[Content revision data]
<<<<

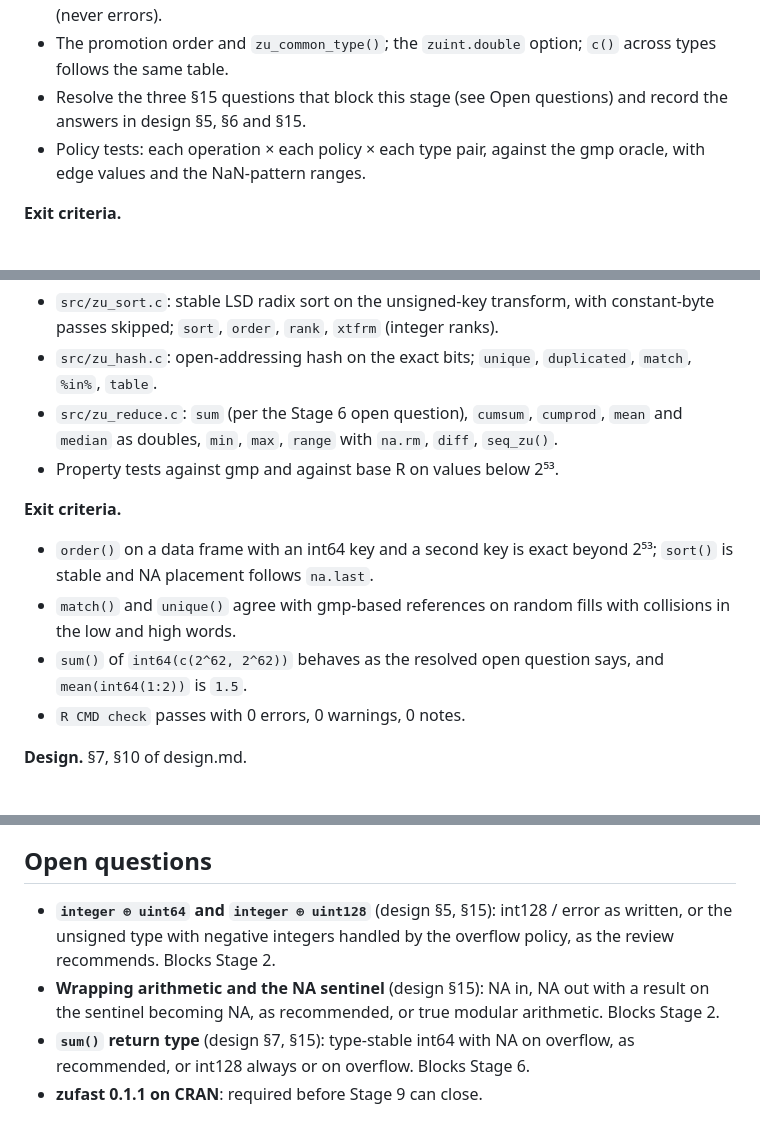
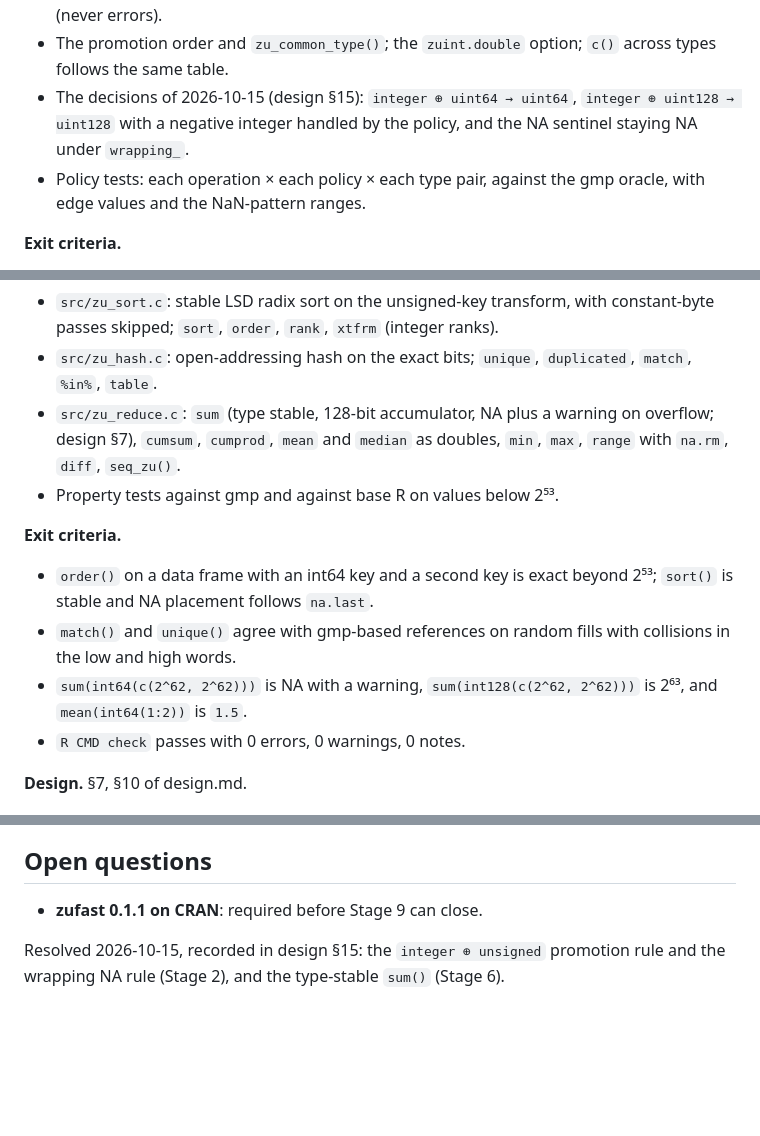
Before and after one commit to pedrobtz/zuint, a Markdown page: .agents/roadmap.md, 3 parts joined by grey strips. Drawn GitHub-style; blank space fills up the shorter version.

```diff
--- a/.agents/roadmap.md
+++ b/.agents/roadmap.md
@@ -141,8 +141,9 @@ signed overflow reaching C.
   against doubles (never errors).
 - The promotion order and `zu_common_type()`; the `zuint.double` option;
   `c()` across types follows the same table.
-- Resolve the three §15 questions that block this stage (see Open
-  questions) and record the answers in design §5, §6 and §15.
+- The decisions of 2026-10-15 (design §15): `integer ⊕ uint64 → uint64`,
+  `integer ⊕ uint128 → uint128` with a negative integer handled by the
+  policy, and the NA sentinel staying NA under `wrapping_`.
 - Policy tests: each operation × each policy × each type pair, against the
   gmp oracle, with edge values and the NaN-pattern ranges.
 
@@ -284,9 +285,9 @@ summaries are exact and type-correct for every type.
   ranks).
 - `src/zu_hash.c`: open-addressing hash on the exact bits; `unique`,
   `duplicated`, `match`, `%in%`, `table`.
-- `src/zu_reduce.c`: `sum` (per the Stage 6 open question), `cumsum`,
-  `cumprod`, `mean` and `median` as doubles, `min`, `max`, `range` with
-  `na.rm`, `diff`, `seq_zu()`.
+- `src/zu_reduce.c`: `sum` (type stable, 128-bit accumulator, NA plus a
+  warning on overflow; design §7), `cumsum`, `cumprod`, `mean` and `median`
+  as doubles, `min`, `max`, `range` with `na.rm`, `diff`, `seq_zu()`.
 - Property tests against gmp and against base R on values below 2⁵³.
 
 **Exit criteria.**
@@ -294,8 +295,8 @@ summaries are exact and type-correct for every type.
   beyond 2⁵³; `sort()` is stable and NA placement follows `na.last`.
 - `match()` and `unique()` agree with gmp-based references on random fills
   with collisions in the low and high words.
-- `sum()` of `int64(c(2^62, 2^62))` behaves as the resolved open question
-  says, and `mean(int64(1:2))` is `1.5`.
+- `sum(int64(c(2^62, 2^62)))` is NA with a warning,
+  `sum(int128(c(2^62, 2^62)))` is 2⁶³, and `mean(int64(1:2))` is `1.5`.
 - `R CMD check` passes with 0 errors, 0 warnings, 0 notes.
 
 **Design.** §7, §10 of design.md.
@@ -403,12 +404,8 @@ default branch's code.
 
 ## Open questions
 
-- **`integer ⊕ uint64` and `integer ⊕ uint128`** (design §5, §15): int128 /
-  error as written, or the unsigned type with negative integers handled by
-  the overflow policy, as the review recommends. Blocks Stage 2.
-- **Wrapping arithmetic and the NA sentinel** (design §15): NA in, NA out
-  with a result on the sentinel becoming NA, as recommended, or true modular
-  arithmetic. Blocks Stage 2.
-- **`sum()` return type** (design §7, §15): type-stable int64 with NA on
-  overflow, as recommended, or int128 always or on overflow. Blocks Stage 6.
 - **zufast 0.1.1 on CRAN**: required before Stage 9 can close.
+
+Resolved 2026-10-15, recorded in design §15: the `integer ⊕ unsigned`
+promotion rule and the wrapping NA rule (Stage 2), and the type-stable
+`sum()` (Stage 6).
```
Also changed, not shown: .agents/design.md (+26 -22 lines).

>>>>

__Exercise instructions__: Write out the entries word for word. Skip the pictures.

__Exercise response__:
Before and after one commit to pedrobtz/zuint, a Markdown page: .agents/roadmap.md, 3 parts joined by grey strips. Drawn GitHub-style; blank space fills up the shorter version.

```diff
--- a/.agents/roadmap.md
+++ b/.agents/roadmap.md
@@ -141,8 +141,9 @@ signed overflow reaching C.
   against doubles (never errors).
 - The promotion order and `zu_common_type()`; the `zuint.double` option;
   `c()` across types follows the same table.
-- Resolve the three §15 questions that block this stage (see Open
-  questions) and record the answers in design §5, §6 and §15.
+- The decisions of 2026-10-15 (design §15): `integer ⊕ uint64 → uint64`,
+  `integer ⊕ uint128 → uint128` with a negative integer handled by the
+  policy, and the NA sentinel staying NA under `wrapping_`.
 - Policy tests: each operation × each policy × each type pair, against the
   gmp oracle, with edge values and the NaN-pattern ranges.
 
@@ -284,9 +285,9 @@ summaries are exact and type-correct for every type.
   ranks).
 - `src/zu_hash.c`: open-addressing hash on the exact bits; `unique`,
   `duplicated`, `match`, `%in%`, `table`.
-- `src/zu_reduce.c`: `sum` (per the Stage 6 open question), `cumsum`,
-  `cumprod`, `mean` and `median` as doubles, `min`, `max`, `range` with
-  `na.rm`, `diff`, `seq_zu()`.
+- `src/zu_reduce.c`: `sum` (type stable, 128-bit accumulator, NA plus a
+  warning on overflow; design §7), `cumsum`, `cumprod`, `mean` and `median`
+  as doubles, `min`, `max`, `range` with `na.rm`, `diff`, `seq_zu()`.
 - Property tests against gmp and against base R on values below 2⁵³.
 
 **Exit criteria.**
@@ -294,8 +295,8 @@ summaries are exact and type-correct for every type.
   beyond 2⁵³; `sort()` is stable and NA placement follows `na.last`.
 - `match()` and `unique()` agree with gmp-based references on random fills
   with collisions in the low and high words.
-- `sum()` of `int64(c(2^62, 2^62))` behaves as the resolved open question
-  says, and `mean(int64(1:2))` is `1.5`.
+- `sum(int64(c(2^62, 2^62)))` is NA with a warning,
+  `sum(int128(c(2^62, 2^62)))` is 2⁶³, and `mean(int64(1:2))` is `1.5`.
 - `R CMD check` passes with 0 errors, 0 warnings, 0 notes.
 
 **Design.** §7, §10 of design.md.
@@ -403,12 +404,8 @@ default branch's code.
 
 ## Open questions
 
-- **`integer ⊕ uint64` and `integer ⊕ uint128`** (design §5, §15): int128 /
-  error as written, or the unsigned type with negative integers handled by
-  the overflow policy, as the review recommends. Blocks Stage 2.
-- **Wrapping arithmetic and the NA sentinel** (design §15): NA in, NA out
-  with a result on the sentinel becoming NA, as recommended, or true modular
-  arithmetic. Blocks Stage 2.
-- **`sum()` return type** (design §7, §15): type-stable int64 with NA on
-  overflow, as recommended, or int128 always or on overflow. Blocks Stage 6.
 - **zufast 0.1.1 on CRAN**: required before Stage 9 can close.
+
+Resolved 2026-10-15, recorded in design §15: the `integer ⊕ unsigned`
+promotion rule and the wrapping NA rule (Stage 2), and the type-stable
+`sum()` (Stage 6).
```
Also changed, not shown: .agents/design.md (+26 -22 lines).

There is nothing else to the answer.